What We’re Reading

A few good pieces the Collaborative team came across this week …


Scott Galloway:

I can be such an asshole to people less fortunate. The Uber driver I get pissed off at when he ignores Waze. During yesterday’s ride to JFK: “Dude, it’s not that hard, look at the arrows on your phone and go where they point you.” The homeless on the subway, whom I avoid eye contact with. The waiter who doesn’t take my order promptly. Jesus (mostly) sets me straight and has shaped my political views as I’ve gotten older. My Jesus is constantly reminding me, when I get angry at the Delta ticket counter representative, to look at his life … and look at mine.

Because, here’s the thing, I’m only several million California taxpayers and an empathetic admissions director at the University of California away from standing behind that Delta ticket counter dealing with an asshole.
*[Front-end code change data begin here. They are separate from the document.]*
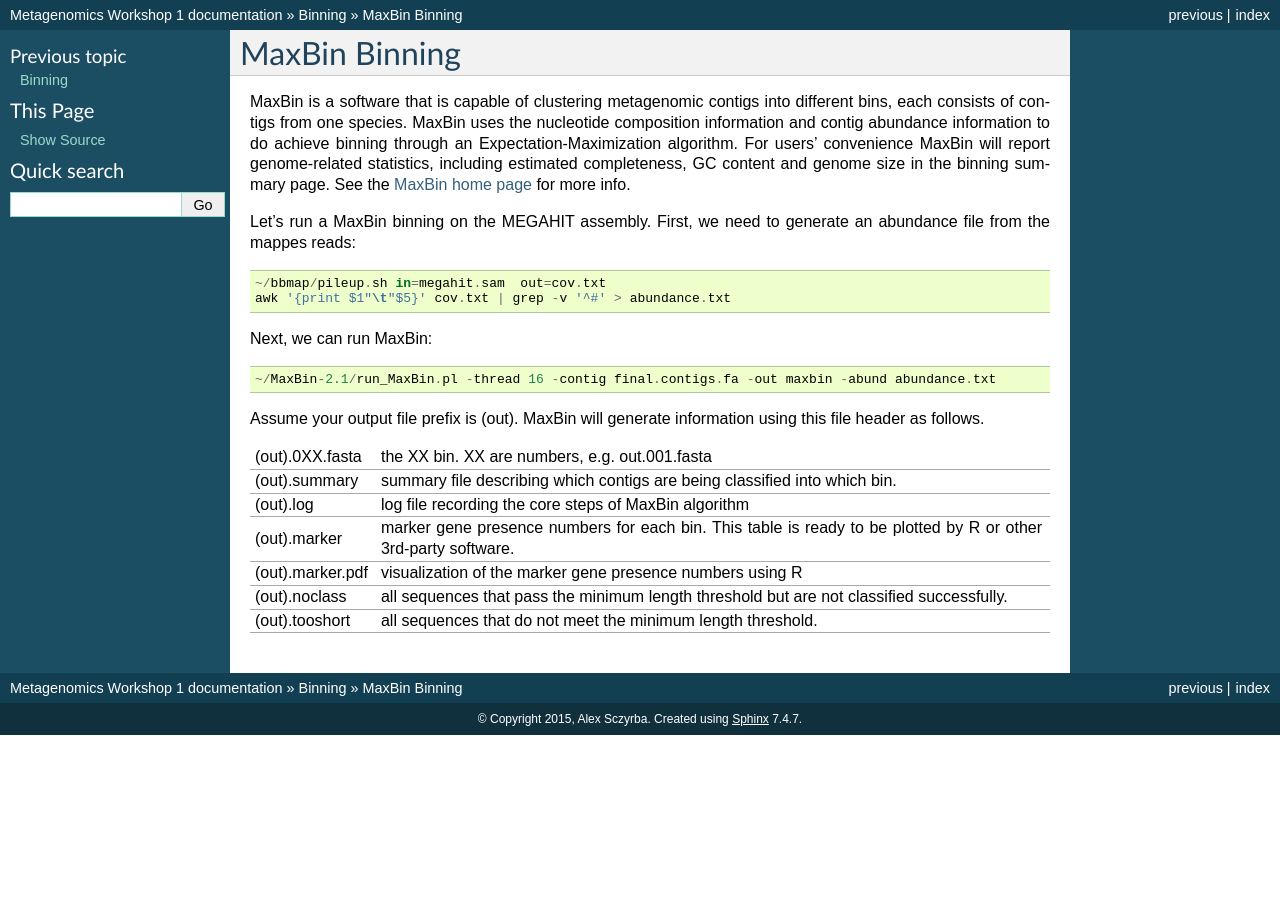
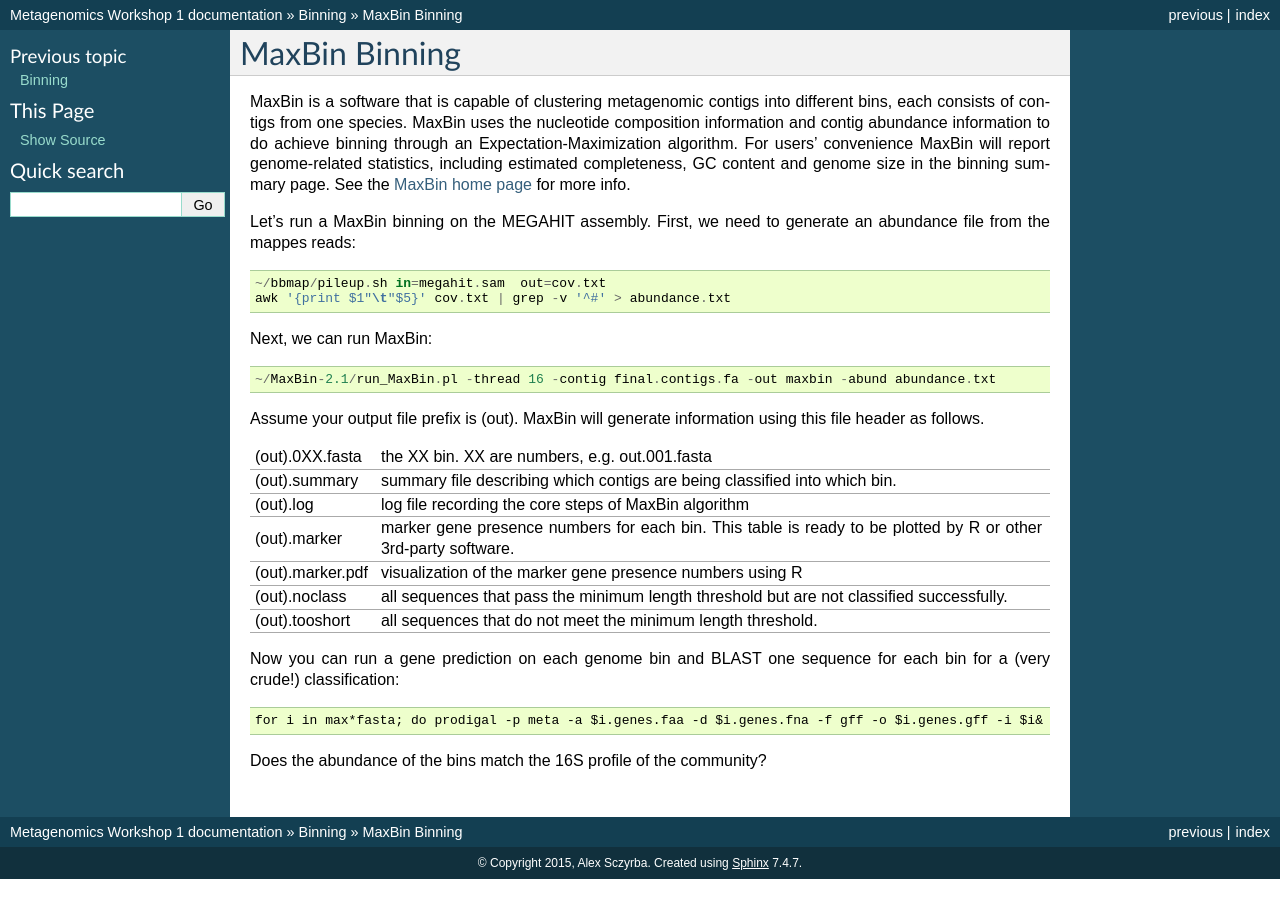
Before and after one commit to metagenomics/metagenomics-workshop, a Sphinx documentation site: the page built from docs/binning/maxbin.rst, in a window 1280 px wide. Built offline with Sphinx 7.4.7, drawn with Linux system fonts in a browser that asks for light colours.

Commit message:
added gene prediction for bins

```diff
--- a/docs/binning/maxbin.rst
+++ b/docs/binning/maxbin.rst
@@ -37,3 +37,10 @@
 +------------------+-------------------------------------------------------------+
 | (out).tooshort   | all sequences that do not meet the minimum length threshold.|
 +------------------+-------------------------------------------------------------+
+
+Now you can run a gene prediction on each genome bin and BLAST one sequence for each bin
+for a (very crude!) classification::
+
+  for i in max*fasta; do prodigal -p meta -a $i.genes.faa -d $i.genes.fna -f gff -o $i.genes.gff -i $i& done
+
+Does the abundance of the bins match the 16S profile of the community?
```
An asshole clad head to toe in John Varvatos, complaining about his seat. I’m talented, yes. But more than anything, I’m fortunate. And my gods carry the water of reminding me.


Jack Dorsey interview:

In terms of what happens in the platform, I am concerned. I am a citizen in this world. I feel the weight of how our tool is used in society and how it’s been used for good and how it’s used for stuff I’m not proud of.

For instance?

Like creating bubbles and echo chambers. I’m not proud of that. Like, we definitely help divide people. We definitely create isolation. We definitely make it easy for people to confirm their own bias. We’ve only given them one tool, which is follow an account that will 90 percent confirm whatever bias you have. And it doesn’t allow them to seek other perspectives. It contributes to tribalism. It contributes to nationalism. And it’s counter to what we need the world to consider, which is, how do we solve climate change? There’s no country anywhere on the planet that’s gonna solve it alone. How do we solve AI taking all of our jobs or nuclear war? These are global conversations, and it’s gotta be pointed in that direction. Right now it’s pointed inward.

Different views




Catherineau was founded in 1750, designs and manufacturers made-to-measure to interiors for aircraft and yachts. The company’s customers are the rich, famous, and powerful – mainly in France. The company employs 90 people and has annual sales of €10 million. From the start, the company has been controlled by its founder and heirs. It has been passed down through nine generations.

The company’s founder Pierre Catherineau began the company making cartwheels. Then in 1820, his son started a new business customizing scows. Scows are small sailing vessels. The business would evolve and grow from generation to generation. In the 1960’s the company ventured into Aeronautics and business aviation. In the 1980’s the company started innovating by patenting its own lightweight composites to reduce weight of its aircraft fittings.

Catherineau credits their success and endurance to the following values:

  1. Constantly reinventing their business to survive

  2. Constantly adapting to their environment

  3. Meeting and Exceeding customer requirements



Facebook users ages 65+ shared 7x as many fake news articles as 18-29 group due in part to a digital literacy gap.

FB features not set up well for older people. Highlights importance of digging into different group’s engagement stats to look for (massively) negative side effects.

Reversing trends

Good news:

Twenty-three private institutions have reduced tuition since 2016, according to the National Association of Independent Colleges and Universities. “The trend is beginning to pick up,” said David L. Warren, the association’s president. These schools view cuts as “an important tool,” he said, to help them stand out in a crowded market.

Have a nice weekend.